- **Work order**
Exact retyping of the data: please keep every word and drop each picture.

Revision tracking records
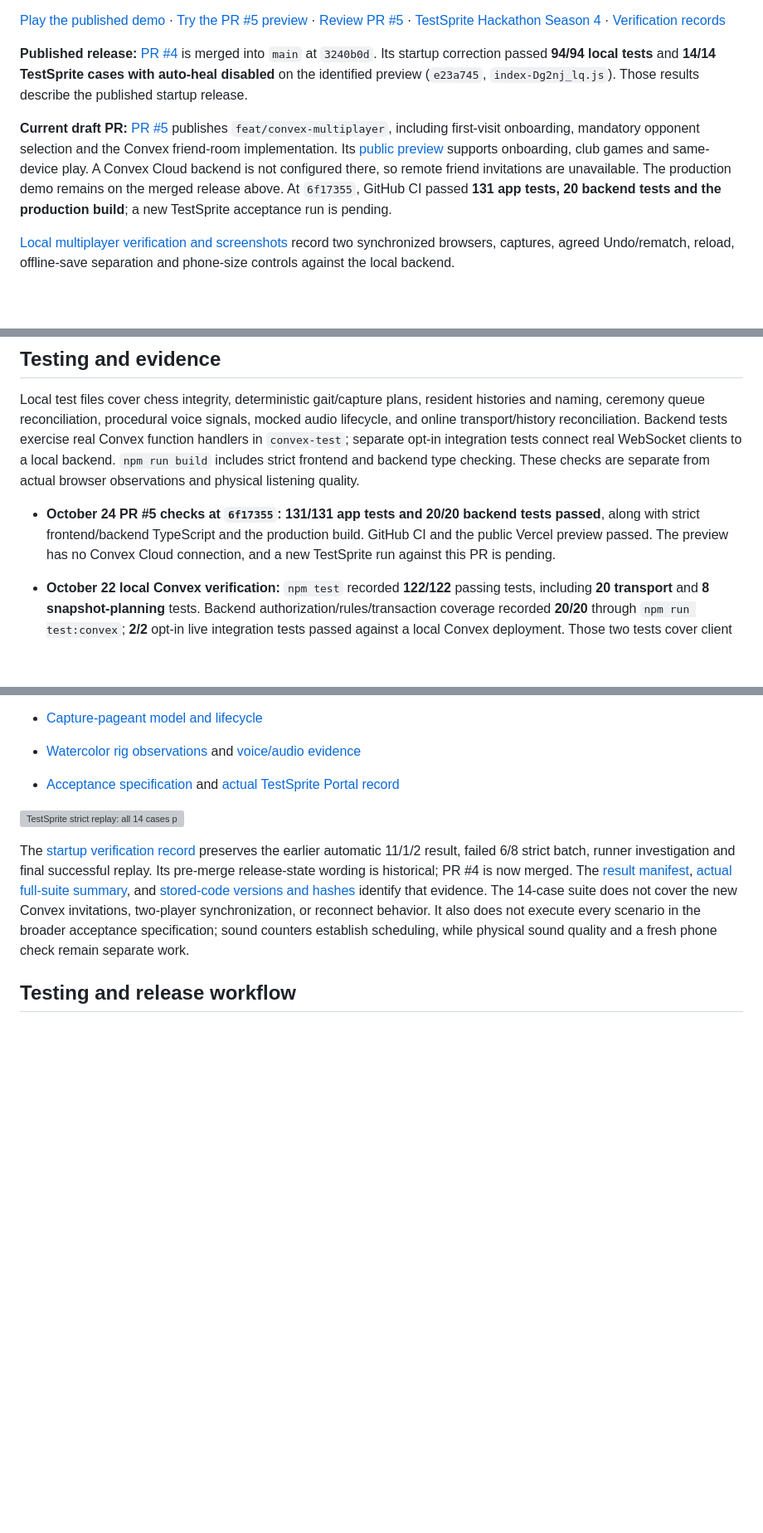
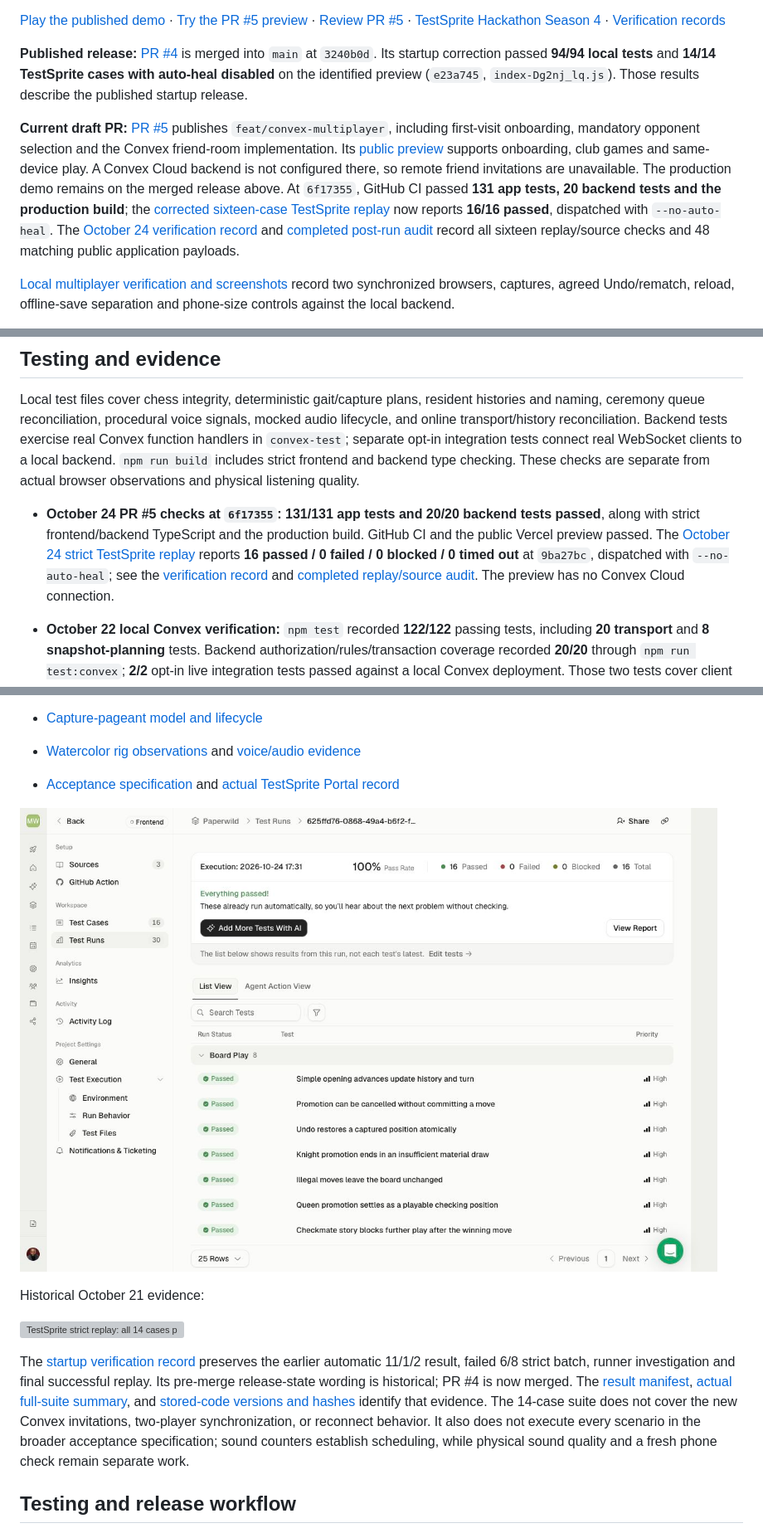
Before and after one commit to Davidson3556/Paperwild, a Markdown page: README.md, 3 parts joined by grey strips. Shown at 83% size. GitHub-like rendering; pictures changed too: docs/media/paperwild-testsprite-16-passed-2026-10-24.png (added); blank space fills up the shorter version; grey boxes are pictures that could not be loaded.

Commit message:
Record verified PR preview and sixteen strict TestSprite passes

```diff
--- a/README.md
+++ b/README.md
@@ -6,7 +6,7 @@
 
 **Published release:** [PR #4](https://github.com/Davidson3556/Paperwild/pull/4) is merged into `main` at `3240b0d`. Its startup correction passed **94/94 local tests** and **14/14 TestSprite cases with auto-heal disabled** on the identified preview (`e23a745`, `index-Dg2nj_lq.js`). Those results describe the published startup release.
 
-**Current draft PR:** [PR #5](https://github.com/Davidson3556/Paperwild/pull/5) publishes `feat/convex-multiplayer`, including first-visit onboarding, mandatory opponent selection and the Convex friend-room implementation. Its [public preview](https://paperwild-git-feat-convex-multiplayer-davidson3556s-projects.vercel.app/) supports onboarding, club games and same-device play. A Convex Cloud backend is not configured there, so remote friend invitations are unavailable. The production demo remains on the merged release above. At `6f17355`, GitHub CI passed **131 app tests, 20 backend tests and the production build**; a new TestSprite acceptance run is pending.
+**Current draft PR:** [PR #5](https://github.com/Davidson3556/Paperwild/pull/5) publishes `feat/convex-multiplayer`, including first-visit onboarding, mandatory opponent selection and the Convex friend-room implementation. Its [public preview](https://paperwild-git-feat-convex-multiplayer-davidson3556s-projects.vercel.app/) supports onboarding, club games and same-device play. A Convex Cloud backend is not configured there, so remote friend invitations are unavailable. The production demo remains on the merged release above. At `6f17355`, GitHub CI passed **131 app tests, 20 backend tests and the production build**; the [corrected sixteen-case TestSprite replay](https://www.testsprite.com/dashboard-v3/o/f7454a95-e992-581a-98e0-4edd142a0891/projects/dafdf75c-04a3-467f-acc2-4359af6b1d8e/execution/625ffd76-0868-49a4-b6f2-f7f878e2e965) now reports **16/16 passed**, dispatched with `--no-auto-heal`. The [October 24 verification record](docs/TESTSPRITE_ONBOARDING_RUN_2026-10-24.md) and [completed post-run audit](docs/testsprite/pr5-strict-verification.json) record all sixteen replay/source checks and 48 matching public application payloads.
 
 [Local multiplayer verification and screenshots](docs/CONVEX_VERIFICATION_2026-10-22.md) record two synchronized browsers, captures, agreed Undo/rematch, reload, offline-save separation and phone-size controls against the local backend.
 
@@ -288,7 +288,7 @@ The tree highlights the entry points; the implementation table above links the s
 
 Local test files cover chess integrity, deterministic gait/capture plans, resident histories and naming, ceremony queue reconciliation, procedural voice signals, mocked audio lifecycle, and online transport/history reconciliation. Backend tests exercise real Convex function handlers in `convex-test`; separate opt-in integration tests connect real WebSocket clients to a local backend. `npm run build` includes strict frontend and backend type checking. These checks are separate from actual browser observations and physical listening quality.
 
-- **October 24 PR #5 checks at `6f17355`: 131/131 app tests and 20/20 backend tests passed**, along with strict frontend/backend TypeScript and the production build. GitHub CI and the public Vercel preview passed. The preview has no Convex Cloud connection, and a new TestSprite run against this PR is pending.
+- **October 24 PR #5 checks at `6f17355`: 131/131 app tests and 20/20 backend tests passed**, along with strict frontend/backend TypeScript and the production build. GitHub CI and the public Vercel preview passed. The [October 24 strict TestSprite replay](https://www.testsprite.com/dashboard-v3/o/f7454a95-e992-581a-98e0-4edd142a0891/projects/dafdf75c-04a3-467f-acc2-4359af6b1d8e/execution/625ffd76-0868-49a4-b6f2-f7f878e2e965) reports **16 passed / 0 failed / 0 blocked / 0 timed out** at `9ba27bc`, dispatched with `--no-auto-heal`; see the [verification record](docs/TESTSPRITE_ONBOARDING_RUN_2026-10-24.md) and [completed replay/source audit](docs/testsprite/pr5-strict-verification.json). The preview has no Convex Cloud connection.
 
 - **October 22 local Convex verification:** `npm test` recorded **122/122** passing tests, including **20 transport** and **8 snapshot-planning** tests. Backend authorization/rules/transaction coverage recorded **20/20** through `npm run test:convex`; **2/2** opt-in live integration tests passed against a local Convex deployment. Those two tests cover client convergence, consent, reconnect, and concurrent seat/move transactions; they do not establish browser layout, later onboarding acceptance, or TestSprite acceptance. Use `CONVEX_TEST_URL` with a loopback endpoint to run `npm run test:online:live`; see [setup and test commands](docs/CONVEX_SETUP.md). This work has not yet received an online TestSprite run or a cloud release.
 
@@ -304,6 +304,10 @@ Local test files cover chess integrity, deterministic gait/capture plans, reside
 - [Capture-pageant model and lifecycle](docs/LIVING_MARGINS_VERIFICATION_2026-10-17.md)
 - [Watercolor rig observations](docs/WATERCOLOR_VERIFICATION_2026-10-17.md) and [voice/audio evidence](docs/SOUND_VERIFICATION_2026-10-17.md)
 - [Acceptance specification](docs/TESTSPRITE_PLAN.md) and [actual TestSprite Portal record](docs/TESTSPRITE_PORTAL.md)
+
+![October 24 TestSprite replay: all 16 cases passed](docs/media/paperwild-testsprite-16-passed-2026-10-24.png)
+
+Historical October 21 evidence:
 
 ![TestSprite strict replay: all 14 cases passed](docs/media/paperwild-strict-14-passed-2026-10-21.jpg)
 
```
Also changed, not shown: other parts of README.md (+1 -1 lines), docs/TESTSPRITE_ONBOARDING_RUN_2026-10-24.md (added, +48 -0 lines), 6 other files.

- **Exercise answer**
Before and after one commit to Davidson3556/Paperwild, a Markdown page: README.md, 3 parts joined by grey strips. Shown at 83% size. GitHub-like rendering; pictures changed too: docs/media/paperwild-testsprite-16-passed-2026-10-24.png (added); blank space fills up the shorter version; grey boxes are pictures that could not be loaded.

Commit message:
Record verified PR preview and sixteen strict TestSprite passes

```diff
--- a/README.md
+++ b/README.md
@@ -6,7 +6,7 @@
 
 **Published release:** [PR #4](https://github.com/Davidson3556/Paperwild/pull/4) is merged into `main` at `3240b0d`. Its startup correction passed **94/94 local tests** and **14/14 TestSprite cases with auto-heal disabled** on the identified preview (`e23a745`, `index-Dg2nj_lq.js`). Those results describe the published startup release.
 
-**Current draft PR:** [PR #5](https://github.com/Davidson3556/Paperwild/pull/5) publishes `feat/convex-multiplayer`, including first-visit onboarding, mandatory opponent selection and the Convex friend-room implementation. Its [public preview](https://paperwild-git-feat-convex-multiplayer-davidson3556s-projects.vercel.app/) supports onboarding, club games and same-device play. A Convex Cloud backend is not configured there, so remote friend invitations are unavailable. The production demo remains on the merged release above. At `6f17355`, GitHub CI passed **131 app tests, 20 backend tests and the production build**; a new TestSprite acceptance run is pending.
+**Current draft PR:** [PR #5](https://github.com/Davidson3556/Paperwild/pull/5) publishes `feat/convex-multiplayer`, including first-visit onboarding, mandatory opponent selection and the Convex friend-room implementation. Its [public preview](https://paperwild-git-feat-convex-multiplayer-davidson3556s-projects.vercel.app/) supports onboarding, club games and same-device play. A Convex Cloud backend is not configured there, so remote friend invitations are unavailable. The production demo remains on the merged release above. At `6f17355`, GitHub CI passed **131 app tests, 20 backend tests and the production build**; the [corrected sixteen-case TestSprite replay](https://www.testsprite.com/dashboard-v3/o/f7454a95-e992-581a-98e0-4edd142a0891/projects/dafdf75c-04a3-467f-acc2-4359af6b1d8e/execution/625ffd76-0868-49a4-b6f2-f7f878e2e965) now reports **16/16 passed**, dispatched with `--no-auto-heal`. The [October 24 verification record](docs/TESTSPRITE_ONBOARDING_RUN_2026-10-24.md) and [completed post-run audit](docs/testsprite/pr5-strict-verification.json) record all sixteen replay/source checks and 48 matching public application payloads.
 
 [Local multiplayer verification and screenshots](docs/CONVEX_VERIFICATION_2026-10-22.md) record two synchronized browsers, captures, agreed Undo/rematch, reload, offline-save separation and phone-size controls against the local backend.
 
@@ -288,7 +288,7 @@ The tree highlights the entry points; the implementation table above links the s
 
 Local test files cover chess integrity, deterministic gait/capture plans, resident histories and naming, ceremony queue reconciliation, procedural voice signals, mocked audio lifecycle, and online transport/history reconciliation. Backend tests exercise real Convex function handlers in `convex-test`; separate opt-in integration tests connect real WebSocket clients to a local backend. `npm run build` includes strict frontend and backend type checking. These checks are separate from actual browser observations and physical listening quality.
 
-- **October 24 PR #5 checks at `6f17355`: 131/131 app tests and 20/20 backend tests passed**, along with strict frontend/backend TypeScript and the production build. GitHub CI and the public Vercel preview passed. The preview has no Convex Cloud connection, and a new TestSprite run against this PR is pending.
+- **October 24 PR #5 checks at `6f17355`: 131/131 app tests and 20/20 backend tests passed**, along with strict frontend/backend TypeScript and the production build. GitHub CI and the public Vercel preview passed. The [October 24 strict TestSprite replay](https://www.testsprite.com/dashboard-v3/o/f7454a95-e992-581a-98e0-4edd142a0891/projects/dafdf75c-04a3-467f-acc2-4359af6b1d8e/execution/625ffd76-0868-49a4-b6f2-f7f878e2e965) reports **16 passed / 0 failed / 0 blocked / 0 timed out** at `9ba27bc`, dispatched with `--no-auto-heal`; see the [verification record](docs/TESTSPRITE_ONBOARDING_RUN_2026-10-24.md) and [completed replay/source audit](docs/testsprite/pr5-strict-verification.json). The preview has no Convex Cloud connection.
 
 - **October 22 local Convex verification:** `npm test` recorded **122/122** passing tests, including **20 transport** and **8 snapshot-planning** tests. Backend authorization/rules/transaction coverage recorded **20/20** through `npm run test:convex`; **2/2** opt-in live integration tests passed against a local Convex deployment. Those two tests cover client convergence, consent, reconnect, and concurrent seat/move transactions; they do not establish browser layout, later onboarding acceptance, or TestSprite acceptance. Use `CONVEX_TEST_URL` with a loopback endpoint to run `npm run test:online:live`; see [setup and test commands](docs/CONVEX_SETUP.md). This work has not yet received an online TestSprite run or a cloud release.
 
@@ -304,6 +304,10 @@ Local test files cover chess integrity, deterministic gait/capture plans, reside
 - [Capture-pageant model and lifecycle](docs/LIVING_MARGINS_VERIFICATION_2026-10-17.md)
 - [Watercolor rig observations](docs/WATERCOLOR_VERIFICATION_2026-10-17.md) and [voice/audio evidence](docs/SOUND_VERIFICATION_2026-10-17.md)
 - [Acceptance specification](docs/TESTSPRITE_PLAN.md) and [actual TestSprite Portal record](docs/TESTSPRITE_PORTAL.md)
+
+![October 24 TestSprite replay: all 16 cases passed](docs/media/paperwild-testsprite-16-passed-2026-10-24.png)
+
+Historical October 21 evidence:
 
 ![TestSprite strict replay: all 14 cases passed](docs/media/paperwild-strict-14-passed-2026-10-21.jpg)
 
```
Also changed, not shown: other parts of README.md (+1 -1 lines), docs/TESTSPRITE_ONBOARDING_RUN_2026-10-24.md (added, +48 -0 lines), 6 other files.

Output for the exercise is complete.